Haye uncertain on future after Klitschko damp squib

BRITAIN’S David Haye admits he is having second thoughts about retiring after losing his WBA heavyweight title to Wladimir Klitschko in Germany on Saturday night.

Haye has long insisted he would quit the ring in October, when he turns 31, but refused to commit following his unanimous points defeat to the Ukrainian, who also holds the IBF and WBO belts.

“I’m not making any decisions yet on retirement,” said the Londoner, who blamed his underwhelming performance in rainy Hamburg on a broken little toe.

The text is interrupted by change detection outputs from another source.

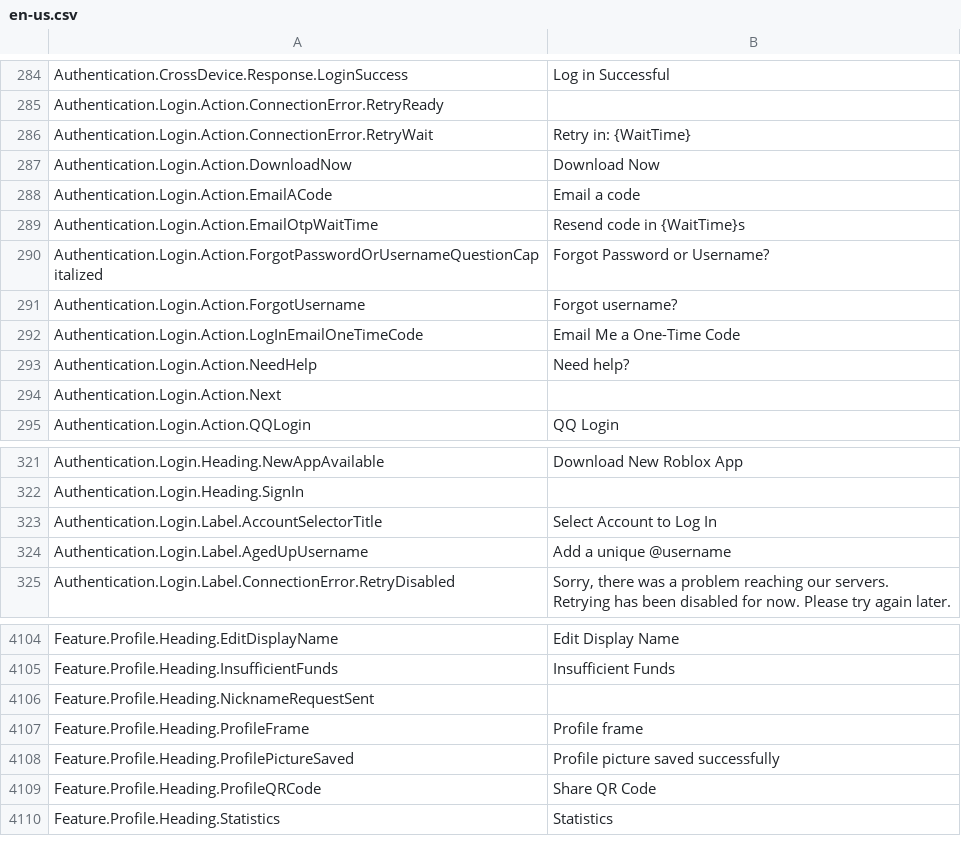
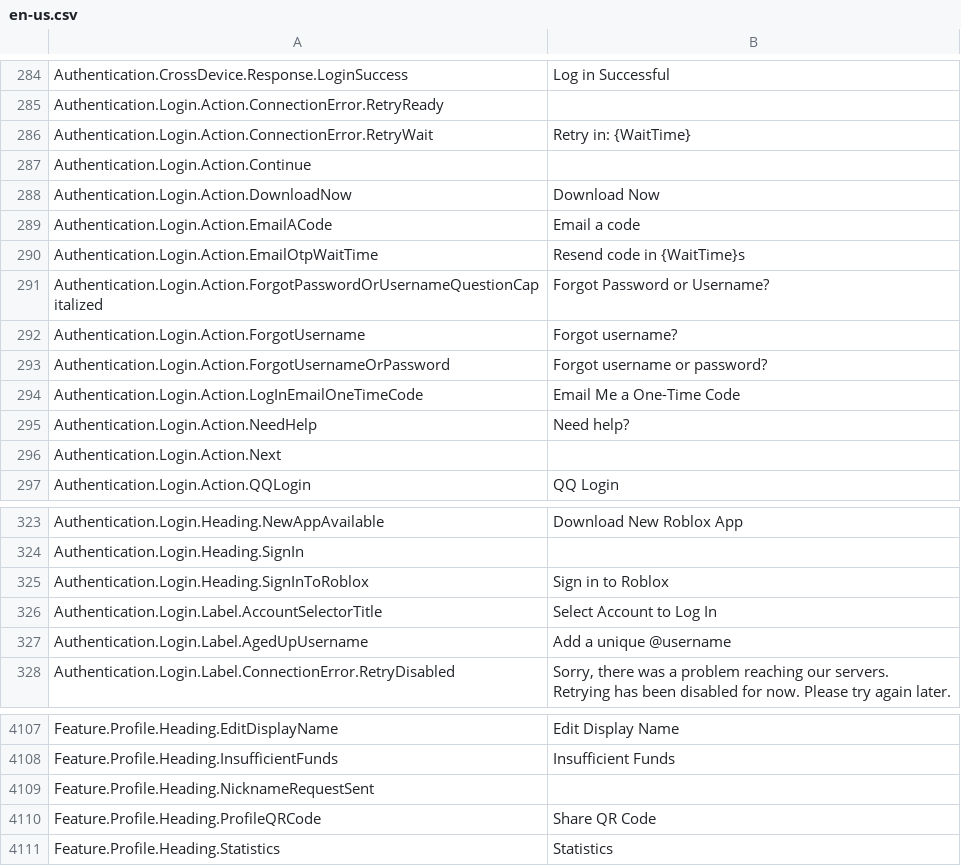
Before and after one commit to EliCauvert/Roblox-Datamining, a CSV file: UniversalApp/Locales/Common/en-us.csv, drawn as a sheet; only a part is shown, gaps mark what is left out.

Commit message:
UniversalApp (12226)

```diff
--- a/UniversalApp/Locales/Common/en-us.csv
+++ b/UniversalApp/Locales/Common/en-us.csv
@@ -295,2 +295,3 @@ Authentication.Login.Action.ConnectionError.RetryReady,
 Authentication.Login.Action.ConnectionError.RetryWait,Retry in: {WaitTime}
+Authentication.Login.Action.Continue,
 Authentication.Login.Action.DownloadNow,Download Now
@@ -300,2 +301,3 @@ Authentication.Login.Action.ForgotPasswordOrUsernameQuestionCapitalized,Forgot P
 Authentication.Login.Action.ForgotUsername,Forgot username?
+Authentication.Login.Action.ForgotUsernameOrPassword,Forgot username or password?
 Authentication.Login.Action.LogInEmailOneTimeCode,Email Me a One-Time Code
@@ -331,2 +333,3 @@ Authentication.Login.Heading.NewAppAvailable,Download New Roblox App
 Authentication.Login.Heading.SignIn,
+Authentication.Login.Heading.SignInToRoblox,Sign in to Roblox
 Authentication.Login.Label.AccountSelectorTitle,Select Account to Log In
@@ -4169,4 +4172,2 @@ Feature.Profile.Heading.InsufficientFunds,Insufficient Funds
 Feature.Profile.Heading.NicknameRequestSent,
-Feature.Profile.Heading.ProfileFrame,Profile frame
-Feature.Profile.Heading.ProfilePictureSaved,Profile picture saved successfully
 Feature.Profile.Heading.ProfileQRCode,Share QR Code
```
Also changed, not shown: UniversalApp/Locales/Common/ar-001.csv, UniversalApp/Locales/Common/es-es.csv, 20 other files.
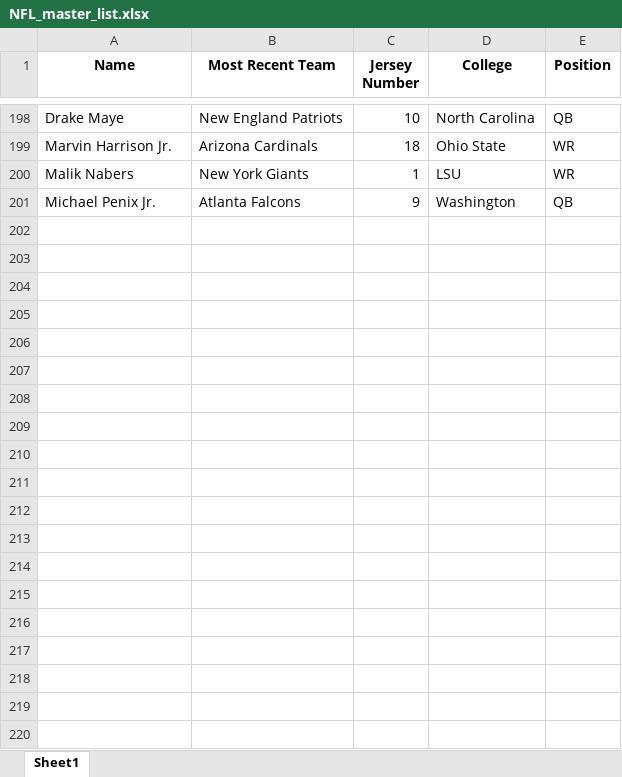
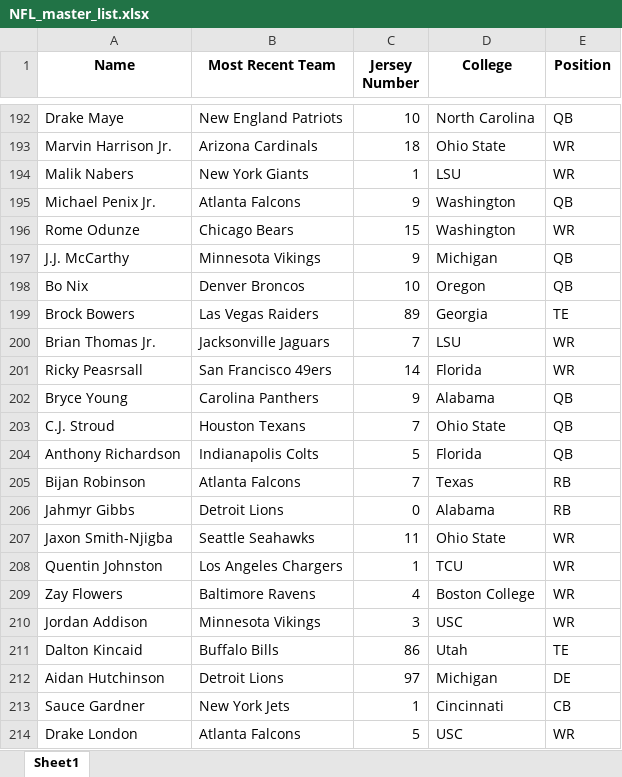
Before and after one commit to bbarron4/ball-knower, an Excel workbook: NFL_master_list.xlsx, sheet Sheet1, drawn as a sheet; only a part is shown, gaps mark what is left out; values as stored, in another font and other column widths than the file's, no borders; the diff covers the shown part only; the diff names each change by its address in the sheet, - before the commit and + after, or states it on an @@ line.

Commit message:
Update player data: Applied all changes from updated Excel file

```diff
--- a/NFL_master_list.xlsx (sheet Sheet1)
+++ b/NFL_master_list.xlsx (sheet Sheet1)
+row 196: Rome Odunze | Chicago Bears | 15 | Washington | WR
+row 197: J.J. McCarthy | Minnesota Vikings | 9 | Michigan | QB
+row 198: Bo Nix | Denver Broncos | 10 | Oregon | QB
+row 199: Brock Bowers | Las Vegas Raiders | 89 | Georgia | TE
+row 200: Brian Thomas Jr. | Jacksonville Jaguars | 7 | LSU | WR
+row 201: Ricky Peasrsall | San Francisco 49ers | 14 | Florida | WR
+row 202: Bryce Young | Carolina Panthers | 9 | Alabama | QB
+row 203: C.J. Stroud | Houston Texans | 7 | Ohio State | QB
+row 204: Anthony Richardson | Indianapolis Colts | 5 | Florida | QB
+row 205: Bijan Robinson | Atlanta Falcons | 7 | Texas | RB
+row 206: Jahmyr Gibbs | Detroit Lions | 0 | Alabama | RB
+row 207: Jaxon Smith-Njigba | Seattle Seahawks | 11 | Ohio State | WR
+row 208: Quentin Johnston | Los Angeles Chargers | 1 | TCU | WR
+row 209: Zay Flowers | Baltimore Ravens | 4 | Boston College | WR
+row 210: Jordan Addison | Minnesota Vikings | 3 | USC | WR
+row 211: Dalton Kincaid | Buffalo Bills | 86 | Utah | TE
+row 212: Aidan Hutchinson | Detroit Lions | 97 | Michigan | DE
@@ row 182 moved to row 213: Sauce Gardner @@
+row 214: Drake London | Atlanta Falcons | 5 | USC | WR
```
Also changed, not shown: 51 added rows, 5 removed rows and 92 edited cells elsewhere in this sheet.
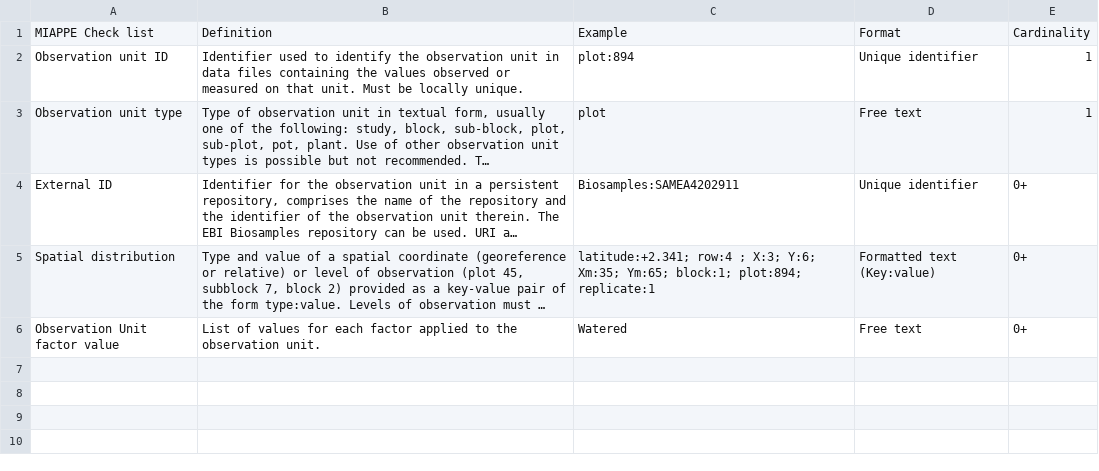
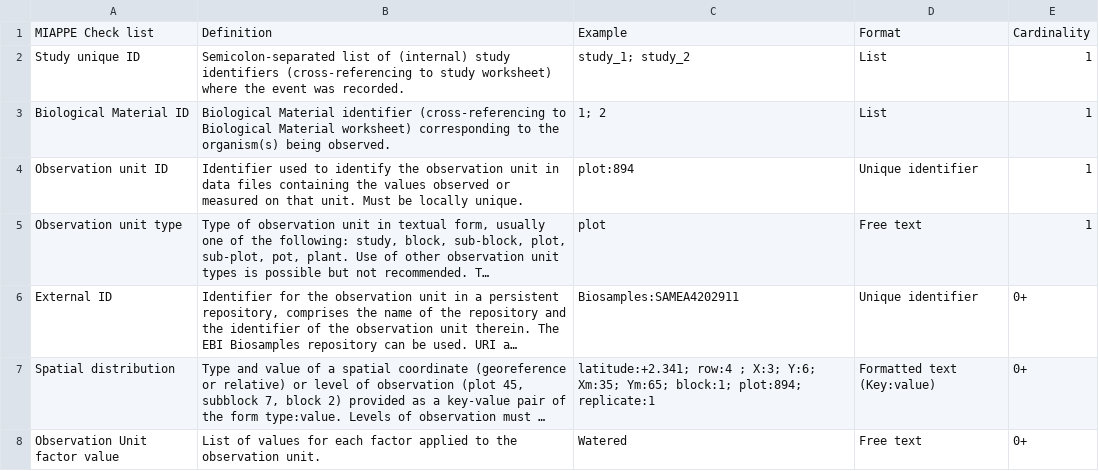
Before and after one commit to aus-plant-phenomics-network/miappe-api-backend, a TSV file: src/metadata/resource/model/Observation Unit_model.tsv, drawn as a sheet; long unchanged cells end in …; the diff names each change by its address in the sheet, - before the commit and + after, or states it on an @@ line.

```diff
--- a/src/metadata/resource/model/Observation Unit_model.tsv
+++ b/src/metadata/resource/model/Observation Unit_model.tsv
+row 2: Study unique ID | Semicolon-separated list of (internal) study identifiers (cross-referencing to study worksheet) where the event was recorded. | study_1; study_2 | List | 1
+row 3: Biological Material ID | Biological Material identifier (cross-referencing to Biological Material worksheet) corresponding to the organism(s) being observed. | 1; 2 | List | 1
```
Also changed, not shown: src/metadata/resource/model/Environment_model.tsv, src/metadata/resource/model/Event_model.tsv, 8 other files.
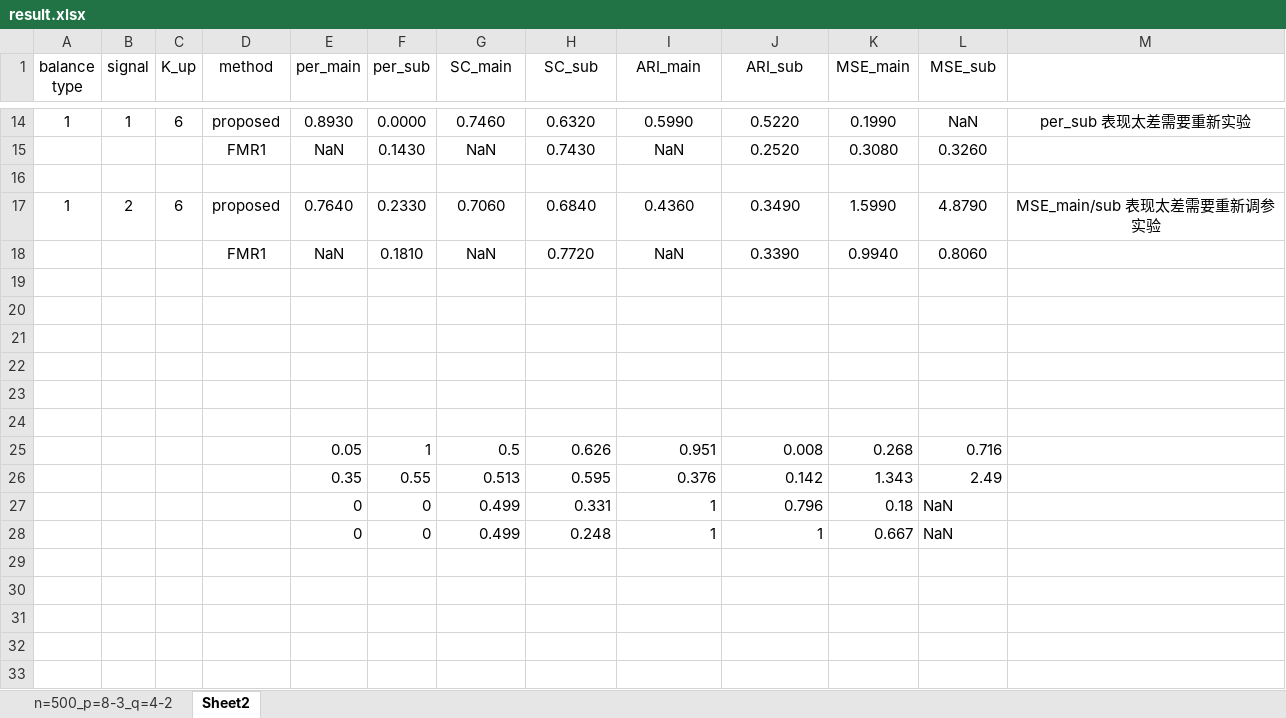
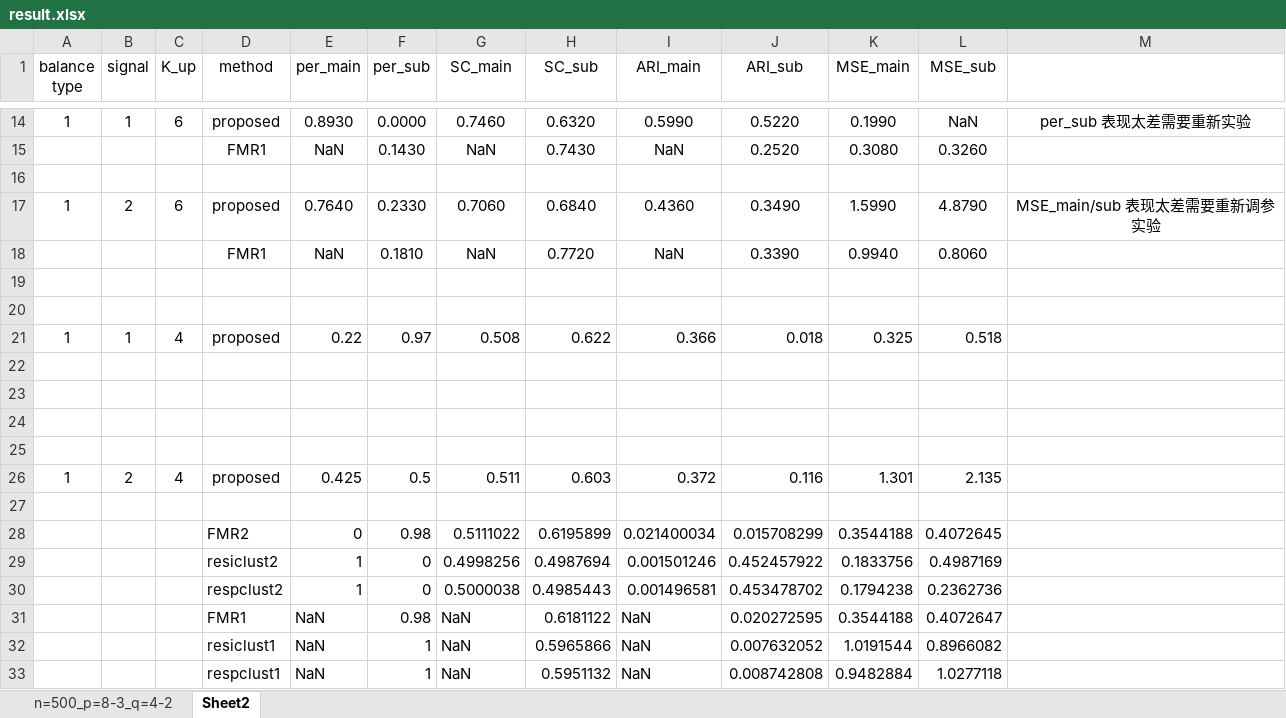
Before and after one commit to Ryanna-github/hierarchical-gene, an Excel workbook: code_v2/summary_data/result.xlsx, sheet Sheet2, drawn as a sheet; only a part is shown, gaps mark what is left out; values as stored, in another font and other column widths than the file's, no borders; removed rows and columns are numbered as before the commit, all else as after; the diff names each change by its address in the sheet, - before the commit and + after, or states it on an @@ line.

```diff
--- a/code_v2/summary_data/result.xlsx (sheet Sheet2)
+++ b/code_v2/summary_data/result.xlsx (sheet Sheet2)
+row 21: 1 | 1 | 4 | proposed | 0.22 | 0.97 | 0.508 | 0.622 | 0.366 | 0.018 | 0.325 | 0.518
-row 25:  |  |  |  | 0.05 | 1 | 0.5 | 0.626 | 0.951 | 0.008 | 0.268 | 0.716
-row 26:  |  |  |  | 0.35 | 0.55 | 0.513 | 0.595 | 0.376 | 0.142 | 1.343 | 2.49
-row 27:  |  |  |  | 0 | 0 | 0.499 | 0.331 | 1 | 0.796 | 0.18 | NaN
+row 26: 1 | 2 | 4 | proposed | 0.425 | 0.5 | 0.511 | 0.603 | 0.372 | 0.116 | 1.301 | 2.135
-row 27:  |  |  |  | 0 | 0 | 0.499 | 0.248 | 1 | 1 | 0.667 | NaN
+row 27: (empty)
+row 28:  |  |  | FMR2 | 0 | 0.98 | 0.5111022 | 0.6195899 | 0.021400034 | 0.015708299 | 0.3544188 | 0.4072645
+row 29:  |  |  | resiclust2 | 1 | 0 | 0.4998256 | 0.4987694 | 0.001501246 | 0.452457922 | 0.1833756 | 0.4987169
+row 30:  |  |  | respclust2 | 1 | 0 | 0.5000038 | 0.4985443 | 0.001496581 | 0.453478702 | 0.1794238 | 0.2362736
+row 31:  |  |  | FMR1 | NaN | 0.98 | NaN | 0.6181122 | NaN | 0.020272595 | 0.3544188 | 0.4072647
+row 32:  |  |  | resiclust1 | NaN | 1 | NaN | 0.5965866 | NaN | 0.007632052 | 1.0191544 | 0.8966082
+row 33:  |  |  | respclust1 | NaN | 1 | NaN | 0.5951132 | NaN | 0.008742808 | 0.9482884 | 1.0277118
```
Also changed, not shown: 10 other files.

A re-match has been mooted, although neither Klitschko, who has set his sights on more British opposition in Dereck Chisora and rising star Tyson Fury, nor Haye seem to have the requisite appetite to make the fight happen.

“Will he want to give me a rematch when I’m 100 per cent fit? I don’t know. If not, then I don’t know. I really don’t know,” Haye added.

“I’d love him to give me a rematch. He said he can knock me out and I’d love him to give it a go. If he couldn’t knock me out on one leg, pretty much, then how about when I’m fit?”

Klitschko, 35, responded: “If the guy wants a rematch and comes into the press conference shouting ‘I want a rematch, that was nothing’, then okay. But I didn’t see from David Haye a real desire to have a rematch. Instead the rematch was pushed to him and he was like ‘okay, maybe, I don’t know, whatever’.”

Promoter Frank Warren believes Haye should write off his heavyweight career just five fights after his step up from cruiserweight and is urging him to hang up his gloves.

“I think he should retire,” said Warren. “He’s got money in the bank so why does he need to fight on? He was a great cruiserweight but hasn’t got it at this level.”

Former WBC champion Frank Bruno refused to wade into the retirement debate, but said Haye would be remembered as “a very, very good cruiserweight”. Bruno added: “Heavyweight and cruiserweight are two different cups of tea; Harrods and Primark.”

The fight failed miserably to live up to months of bad-tempered build-up, yet Haye defiantly insisted the contest had been good for the flagging division.

“I feel we’ve put heavyweight boxing back on the map because this fight got so many people excited,” he said. “Wladimir’s had more than 50 fights and this is the first one to have reached out to everybody and I think I played my part in that.”

Klitschko is now targeting the winner of this month’s clash between British champion Chisora and Fury, the undefeated 6ft 9ins 23-year-old from Manchester.

REVISED RECORDS | HAYE V KLITSCHKO
DAVID HAYE
(Great Britain)
Fights 27
Wins 25
KOs 23
Losses 2

WLADIMIR KLITSCHKO
(Ukraine)
Fights 59
Wins 56
KOs 49
Losses 3